━━━ Task inputs ━━━

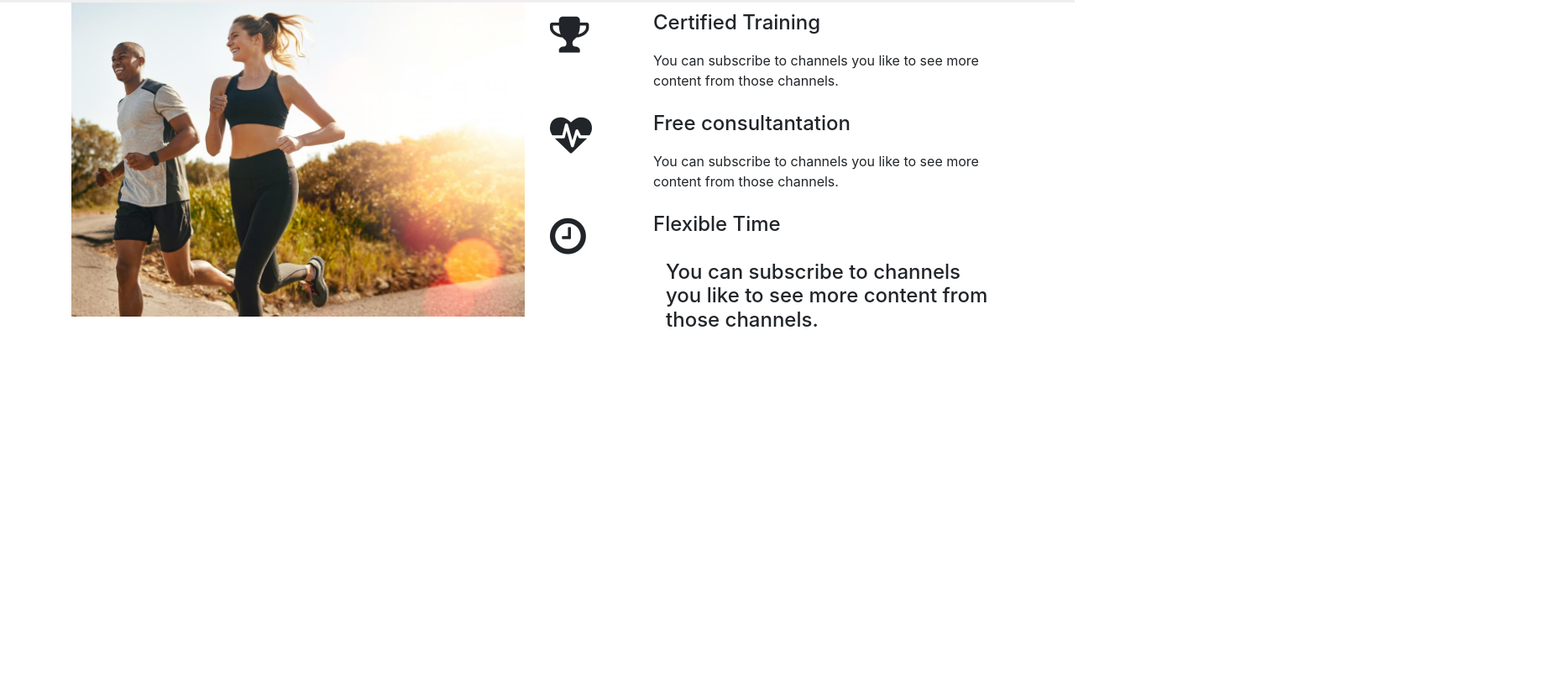
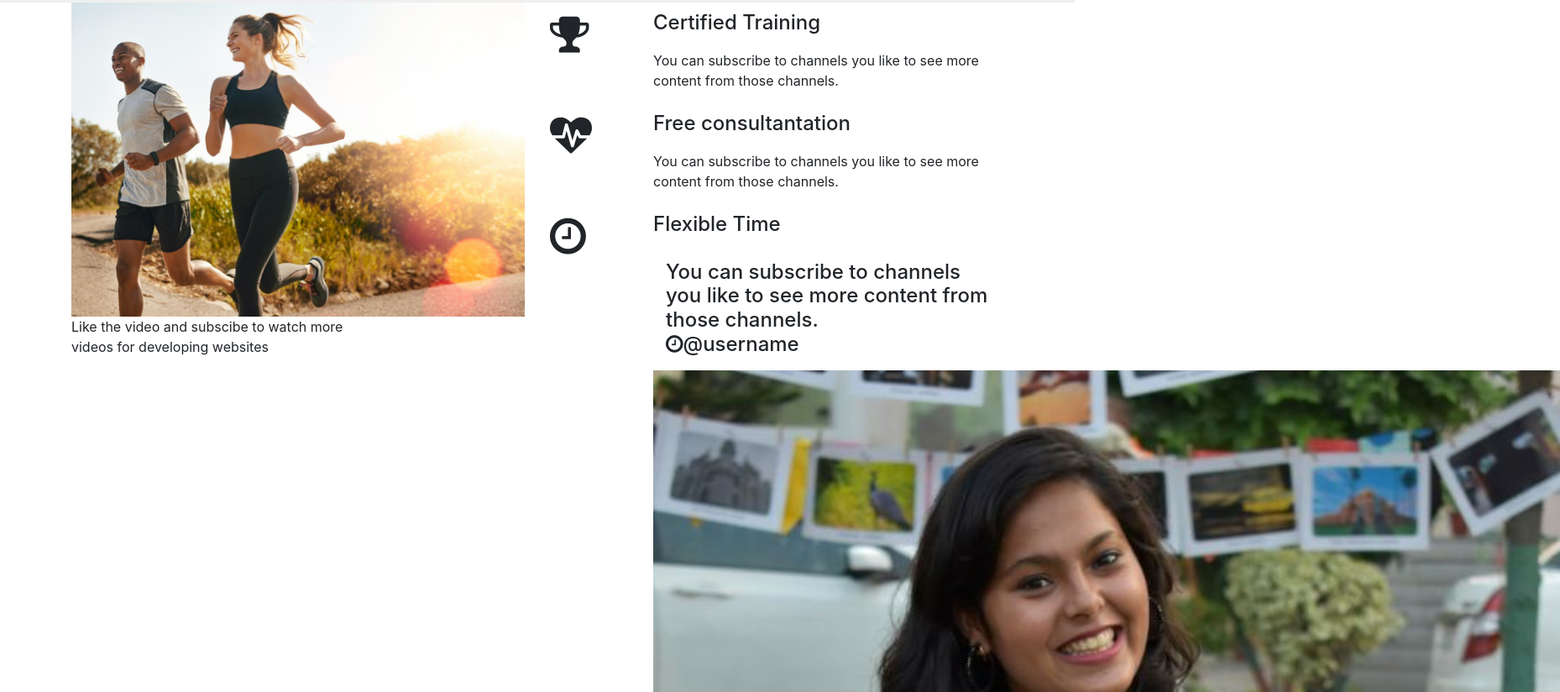
Before and after one commit to SanyaKasaudhan/FitnessWebsite, a plain HTML site: page index.html in a window 1280 px wide. Shown: the part 2220-3044 px from the top of the page at 84% size, 1858 px wide, since content can reach past the window. Before the commit the page ends 2642 px from the top, so only its background shows below. Drawn offline with nearby package versions, Linux system fonts and the light colour scheme.

Commit message:
testimonaial

```diff
--- a/index.html
+++ b/index.html
@@ -162,7 +162,9 @@
                         <div class="feature-right">
                             <h4>Flexible Time<h4>
                             <p>You can subscribe to channels you like to see more content
-                                from those channels. </p>
+                                from those channels. <br>
+                        <i class="fa fa-clock-o"></i><span>@username</span></p>
+                        <img src="./sanya.jpg">
                         </div>
                     </div>
                 </div>
@@ -170,6 +172,15 @@
         </div>
     </section>
 
-    <!--------- Testing --------->
+    <!--------- Testimonials --------->
+    <section class="testimonials">
+        <div class="container">
+            <div class="row">
+                <div class="col-md-4">
+                    <p class="review">Like the video and subscibe to watch more videos for developing websites</p>
+                </div>
+            </div>
+        </div>
+    </section>
 </body>
 </html>
--- a/style.css
+++ b/style.css
@@ -119,3 +119,5 @@ padding: 5px;
     padding-left: 15px;
     text-align: left;
 }
+
+/* ---------------- Testimonails -------------*/
```
Also changed, not shown: sanya.jpg (added).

━━━

Each entry should be output word for word, with no pictures carried over.

• [Task answer]:
Before and after one commit to SanyaKasaudhan/FitnessWebsite, a plain HTML site: page index.html in a window 1280 px wide. Shown: the part 2220-3044 px from the top of the page at 84% size, 1858 px wide, since content can reach past the window. Before the commit the page ends 2642 px from the top, so only its background shows below. Drawn offline with nearby package versions, Linux system fonts and the light colour scheme.

Commit message:
testimonaial

```diff
--- a/index.html
+++ b/index.html
@@ -162,7 +162,9 @@
                         <div class="feature-right">
                             <h4>Flexible Time<h4>
                             <p>You can subscribe to channels you like to see more content
-                                from those channels. </p>
+                                from those channels. <br>
+                        <i class="fa fa-clock-o"></i><span>@username</span></p>
+                        <img src="./sanya.jpg">
                         </div>
                     </div>
                 </div>
@@ -170,6 +172,15 @@
         </div>
     </section>
 
-    <!--------- Testing --------->
+    <!--------- Testimonials --------->
+    <section class="testimonials">
+        <div class="container">
+            <div class="row">
+                <div class="col-md-4">
+                    <p class="review">Like the video and subscibe to watch more videos for developing websites</p>
+                </div>
+            </div>
+        </div>
+    </section>
 </body>
 </html>
--- a/style.css
+++ b/style.css
@@ -119,3 +119,5 @@ padding: 5px;
     padding-left: 15px;
     text-align: left;
 }
+
+/* ---------------- Testimonails -------------*/
```
Also changed, not shown: sanya.jpg (added).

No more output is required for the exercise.